But it just dawned on me that there’s no chance of ruining the surprise. And that’s because the literature can never compare to (or prepare you for) real face-to-face encounters.
Everyone has an original story… and at least a handful of different ways to tell it. But it’s not just the story that makes these encounters so memorable; it’s the facial expressions, the wild hand gestures, the vocal intonation and the completely unedited thoughts. You get to live the experience through all of your senses.
There’s still a very strong argument for reading. And in a way, reading presents a side to stories that you can’t possibly experience through face-to-face meetings. But in my current situation (and I suspect for many others), I’m at risk of living too much through the written word and not enough through real-world experience; hence, this post.
This is largely why I love to travel, and particularly with people whom I’ve never met. In the first instance, you have a real adventure with someone whom has similar interests and aspirations. And in the second instance, you get to experience their reactions and thoughts when meeting other people in far-off places.
Back to the event that sparked this post… I went to my first Sydney Travel Tribe meet-up last week; it’s a monthly cheers for travel devotees – bloggers, tweeters, and websites. And in a way, it was an otherworldly experience.

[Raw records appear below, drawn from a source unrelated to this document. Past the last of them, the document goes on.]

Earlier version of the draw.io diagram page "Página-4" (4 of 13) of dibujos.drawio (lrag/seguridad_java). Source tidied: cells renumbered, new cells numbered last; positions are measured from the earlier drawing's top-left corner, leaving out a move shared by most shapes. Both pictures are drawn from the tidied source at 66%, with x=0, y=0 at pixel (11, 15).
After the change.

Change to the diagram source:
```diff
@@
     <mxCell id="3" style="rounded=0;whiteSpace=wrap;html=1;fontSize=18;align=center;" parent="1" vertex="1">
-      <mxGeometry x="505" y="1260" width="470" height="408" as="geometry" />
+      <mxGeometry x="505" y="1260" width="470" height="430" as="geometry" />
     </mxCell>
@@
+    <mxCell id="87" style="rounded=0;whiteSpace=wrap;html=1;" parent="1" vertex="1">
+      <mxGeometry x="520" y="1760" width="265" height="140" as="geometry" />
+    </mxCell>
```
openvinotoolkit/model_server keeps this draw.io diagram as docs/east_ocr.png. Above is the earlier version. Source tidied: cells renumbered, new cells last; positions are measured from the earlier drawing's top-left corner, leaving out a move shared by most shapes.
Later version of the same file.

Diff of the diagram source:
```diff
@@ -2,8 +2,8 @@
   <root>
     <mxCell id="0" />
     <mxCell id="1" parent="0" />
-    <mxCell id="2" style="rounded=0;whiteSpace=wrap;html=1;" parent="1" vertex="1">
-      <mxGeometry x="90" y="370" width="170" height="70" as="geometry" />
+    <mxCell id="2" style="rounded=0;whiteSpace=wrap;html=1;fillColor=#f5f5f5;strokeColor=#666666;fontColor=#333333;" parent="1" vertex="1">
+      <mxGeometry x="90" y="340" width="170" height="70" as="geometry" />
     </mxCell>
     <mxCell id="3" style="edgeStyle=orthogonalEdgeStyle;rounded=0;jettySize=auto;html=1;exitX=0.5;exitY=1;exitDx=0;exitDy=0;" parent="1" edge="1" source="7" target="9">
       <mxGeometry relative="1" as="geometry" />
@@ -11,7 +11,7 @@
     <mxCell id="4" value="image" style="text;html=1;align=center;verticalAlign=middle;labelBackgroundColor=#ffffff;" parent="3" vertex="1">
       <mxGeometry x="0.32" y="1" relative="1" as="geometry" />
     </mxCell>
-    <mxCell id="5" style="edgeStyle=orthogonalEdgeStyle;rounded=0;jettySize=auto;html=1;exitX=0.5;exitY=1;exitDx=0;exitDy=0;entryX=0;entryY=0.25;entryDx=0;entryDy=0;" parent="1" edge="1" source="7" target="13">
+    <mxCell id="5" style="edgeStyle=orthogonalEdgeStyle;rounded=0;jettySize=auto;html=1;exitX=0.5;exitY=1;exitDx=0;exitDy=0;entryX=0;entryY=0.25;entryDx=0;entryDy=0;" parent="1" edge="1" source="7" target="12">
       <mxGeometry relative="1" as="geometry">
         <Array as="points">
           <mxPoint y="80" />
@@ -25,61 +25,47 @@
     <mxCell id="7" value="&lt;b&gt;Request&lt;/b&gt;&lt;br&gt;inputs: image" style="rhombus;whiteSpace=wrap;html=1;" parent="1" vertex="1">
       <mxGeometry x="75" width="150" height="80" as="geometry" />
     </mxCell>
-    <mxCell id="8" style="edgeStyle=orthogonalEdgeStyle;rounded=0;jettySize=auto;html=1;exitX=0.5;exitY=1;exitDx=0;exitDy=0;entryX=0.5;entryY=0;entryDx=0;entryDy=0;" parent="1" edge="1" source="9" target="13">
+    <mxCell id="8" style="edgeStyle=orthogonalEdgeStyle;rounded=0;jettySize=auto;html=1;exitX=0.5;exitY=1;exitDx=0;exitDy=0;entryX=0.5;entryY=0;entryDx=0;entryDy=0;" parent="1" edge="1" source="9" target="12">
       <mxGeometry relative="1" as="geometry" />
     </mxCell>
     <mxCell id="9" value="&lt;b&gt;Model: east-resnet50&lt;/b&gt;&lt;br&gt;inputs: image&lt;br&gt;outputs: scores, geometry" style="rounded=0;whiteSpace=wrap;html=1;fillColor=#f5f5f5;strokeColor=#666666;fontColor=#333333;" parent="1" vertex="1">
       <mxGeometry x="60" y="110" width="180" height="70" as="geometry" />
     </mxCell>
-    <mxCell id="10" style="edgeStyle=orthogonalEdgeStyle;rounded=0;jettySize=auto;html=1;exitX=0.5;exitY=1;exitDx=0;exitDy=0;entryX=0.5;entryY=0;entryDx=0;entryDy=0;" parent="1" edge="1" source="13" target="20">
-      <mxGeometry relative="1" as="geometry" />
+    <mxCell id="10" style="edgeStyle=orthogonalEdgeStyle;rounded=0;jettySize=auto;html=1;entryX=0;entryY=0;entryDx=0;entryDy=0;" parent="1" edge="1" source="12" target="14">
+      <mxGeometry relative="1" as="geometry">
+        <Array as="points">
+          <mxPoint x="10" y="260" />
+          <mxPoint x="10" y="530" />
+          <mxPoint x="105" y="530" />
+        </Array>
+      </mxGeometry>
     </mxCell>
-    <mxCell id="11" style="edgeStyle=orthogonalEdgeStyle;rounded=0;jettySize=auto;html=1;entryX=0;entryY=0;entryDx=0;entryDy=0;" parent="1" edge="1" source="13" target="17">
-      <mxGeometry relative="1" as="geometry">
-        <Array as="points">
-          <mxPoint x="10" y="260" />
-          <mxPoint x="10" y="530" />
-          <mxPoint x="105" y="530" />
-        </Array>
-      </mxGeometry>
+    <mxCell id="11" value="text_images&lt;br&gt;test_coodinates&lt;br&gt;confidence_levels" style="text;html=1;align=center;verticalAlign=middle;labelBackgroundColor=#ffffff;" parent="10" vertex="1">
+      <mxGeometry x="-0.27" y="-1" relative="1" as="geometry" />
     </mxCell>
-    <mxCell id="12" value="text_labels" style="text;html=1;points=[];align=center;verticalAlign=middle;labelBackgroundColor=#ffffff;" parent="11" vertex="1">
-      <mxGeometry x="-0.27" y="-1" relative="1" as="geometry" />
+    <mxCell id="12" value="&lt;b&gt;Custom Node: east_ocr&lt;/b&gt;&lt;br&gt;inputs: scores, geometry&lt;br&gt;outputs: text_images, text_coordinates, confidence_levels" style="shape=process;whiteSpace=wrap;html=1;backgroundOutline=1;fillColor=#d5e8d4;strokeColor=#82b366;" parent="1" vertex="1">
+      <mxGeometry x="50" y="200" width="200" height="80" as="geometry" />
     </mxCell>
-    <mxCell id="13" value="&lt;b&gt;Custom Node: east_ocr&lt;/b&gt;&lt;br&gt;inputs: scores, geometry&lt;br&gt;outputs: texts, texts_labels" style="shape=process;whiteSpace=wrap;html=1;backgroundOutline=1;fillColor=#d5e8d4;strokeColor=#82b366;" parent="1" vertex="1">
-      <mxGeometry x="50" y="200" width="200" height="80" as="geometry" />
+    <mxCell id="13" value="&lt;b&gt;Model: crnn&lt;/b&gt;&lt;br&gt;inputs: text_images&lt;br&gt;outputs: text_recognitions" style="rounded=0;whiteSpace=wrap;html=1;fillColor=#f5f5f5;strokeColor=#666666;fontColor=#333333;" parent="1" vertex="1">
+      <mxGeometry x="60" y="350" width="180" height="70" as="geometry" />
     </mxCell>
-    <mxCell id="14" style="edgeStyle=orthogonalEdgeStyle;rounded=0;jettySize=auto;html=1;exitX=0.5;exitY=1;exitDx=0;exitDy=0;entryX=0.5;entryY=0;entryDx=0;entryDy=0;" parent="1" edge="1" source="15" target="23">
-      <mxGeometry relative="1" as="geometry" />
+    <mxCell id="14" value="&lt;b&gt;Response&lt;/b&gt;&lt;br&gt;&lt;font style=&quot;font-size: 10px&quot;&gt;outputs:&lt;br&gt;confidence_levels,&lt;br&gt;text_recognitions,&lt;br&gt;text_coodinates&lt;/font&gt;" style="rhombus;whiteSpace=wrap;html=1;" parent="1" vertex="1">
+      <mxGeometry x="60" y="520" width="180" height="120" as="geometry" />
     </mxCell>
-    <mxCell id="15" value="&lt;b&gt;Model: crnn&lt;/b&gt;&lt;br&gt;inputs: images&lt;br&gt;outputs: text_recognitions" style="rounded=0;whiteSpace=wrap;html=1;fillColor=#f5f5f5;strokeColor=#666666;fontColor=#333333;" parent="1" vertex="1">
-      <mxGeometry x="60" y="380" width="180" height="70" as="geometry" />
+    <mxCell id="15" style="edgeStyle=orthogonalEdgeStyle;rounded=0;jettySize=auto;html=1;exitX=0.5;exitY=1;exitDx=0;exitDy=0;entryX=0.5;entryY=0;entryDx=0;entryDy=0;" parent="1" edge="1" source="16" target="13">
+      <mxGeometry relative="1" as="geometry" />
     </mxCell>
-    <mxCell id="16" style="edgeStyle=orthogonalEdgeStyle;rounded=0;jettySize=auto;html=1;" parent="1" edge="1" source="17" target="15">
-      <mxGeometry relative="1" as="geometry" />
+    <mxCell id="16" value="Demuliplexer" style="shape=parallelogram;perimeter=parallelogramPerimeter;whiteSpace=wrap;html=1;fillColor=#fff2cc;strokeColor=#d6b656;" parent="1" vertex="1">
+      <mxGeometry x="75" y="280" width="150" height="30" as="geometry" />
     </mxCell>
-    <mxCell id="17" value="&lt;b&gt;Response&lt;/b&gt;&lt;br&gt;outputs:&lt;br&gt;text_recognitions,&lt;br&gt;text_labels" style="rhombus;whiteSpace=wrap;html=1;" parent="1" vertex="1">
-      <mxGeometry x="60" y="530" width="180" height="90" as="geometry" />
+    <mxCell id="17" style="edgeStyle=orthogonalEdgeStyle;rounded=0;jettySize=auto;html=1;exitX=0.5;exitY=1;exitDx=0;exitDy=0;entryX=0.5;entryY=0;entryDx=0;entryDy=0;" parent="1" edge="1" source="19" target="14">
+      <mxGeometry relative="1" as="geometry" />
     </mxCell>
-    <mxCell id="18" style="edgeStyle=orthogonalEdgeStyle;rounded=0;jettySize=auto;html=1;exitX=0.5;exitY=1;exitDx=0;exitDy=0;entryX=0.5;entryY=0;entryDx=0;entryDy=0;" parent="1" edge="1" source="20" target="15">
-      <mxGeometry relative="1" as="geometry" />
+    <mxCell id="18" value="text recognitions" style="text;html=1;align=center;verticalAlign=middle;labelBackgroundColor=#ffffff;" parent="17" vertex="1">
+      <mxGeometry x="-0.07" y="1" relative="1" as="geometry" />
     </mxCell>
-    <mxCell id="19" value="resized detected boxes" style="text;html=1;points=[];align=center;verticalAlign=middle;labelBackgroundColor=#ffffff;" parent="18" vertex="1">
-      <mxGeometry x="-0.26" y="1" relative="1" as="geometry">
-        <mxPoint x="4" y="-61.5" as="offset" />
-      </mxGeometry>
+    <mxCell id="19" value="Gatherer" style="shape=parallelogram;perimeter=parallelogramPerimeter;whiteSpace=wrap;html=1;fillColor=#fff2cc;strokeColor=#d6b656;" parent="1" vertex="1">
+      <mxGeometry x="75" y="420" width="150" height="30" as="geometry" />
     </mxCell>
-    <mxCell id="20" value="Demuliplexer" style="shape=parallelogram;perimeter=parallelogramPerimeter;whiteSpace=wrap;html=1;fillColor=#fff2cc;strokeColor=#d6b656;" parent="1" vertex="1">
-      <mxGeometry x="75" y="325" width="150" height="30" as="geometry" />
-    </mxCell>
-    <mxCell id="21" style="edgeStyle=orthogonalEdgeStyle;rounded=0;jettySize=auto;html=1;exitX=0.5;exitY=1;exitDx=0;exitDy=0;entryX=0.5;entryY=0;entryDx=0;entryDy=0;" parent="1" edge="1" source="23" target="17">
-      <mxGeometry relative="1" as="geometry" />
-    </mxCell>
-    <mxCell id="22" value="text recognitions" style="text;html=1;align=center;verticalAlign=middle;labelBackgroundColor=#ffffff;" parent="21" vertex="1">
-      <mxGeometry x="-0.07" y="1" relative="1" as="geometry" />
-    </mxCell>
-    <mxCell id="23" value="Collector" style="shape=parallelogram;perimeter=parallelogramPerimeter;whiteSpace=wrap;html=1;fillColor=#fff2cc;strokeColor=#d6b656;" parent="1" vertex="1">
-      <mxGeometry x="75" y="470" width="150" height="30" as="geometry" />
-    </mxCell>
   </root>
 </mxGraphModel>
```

For months I’ve been getting to know these inspiring travellers: reading their blogs, re-tweeting their great links, crawling their websites, sharing ideas, and commenting on their posts. But on this night, it felt as if we were all in another dimension. A dimension in which I’d met them, knew some of their recent past, but still knew nothing about them.
It was invaluable having spoke to them before online, but it was even more valuable meeting them all in the flesh. I just got so much more from the experience than I could have ever imagined.
Ian from Travellr gave some invaluable start-up advice, business ideas were constantly flowing from Katrina, World Nomads‘ partnership manager, and Alicia played paparazzi for her video blog. Karla shared her first reactions and feedback on Globetrooper.com, Kevin introduced me to his upcoming site about broke backpackers, and I met the Ex-Officio underwear poster girl, Brooke from Brooke vs. the World. Others worthy of a mention: Anna, Betsie, Dina and Graham. Sorry if I missed anyone or didn’t end up meeting you – there’s always next month!
Back to travel… I still think it’s important to read-up before travelling. It gives you an empathy and appreciation for people that you wouldn’t otherwise have. But with our current technology, you can ride the Trans-Siberian at your desk, if really want to! And that’s the danger, that we can be lulled into a false sense of experience through the Internet and literature. But no matter what happens, it will never supplant reality.
That’s because travel is not just about seeing or arriving in a new landscape, it’s about the journey, the people you meet along the way, the experiences you share, and the memories that you create.
I’m obviously still to find the right balance between living vicariously and just living life. So where do you think we should draw the line?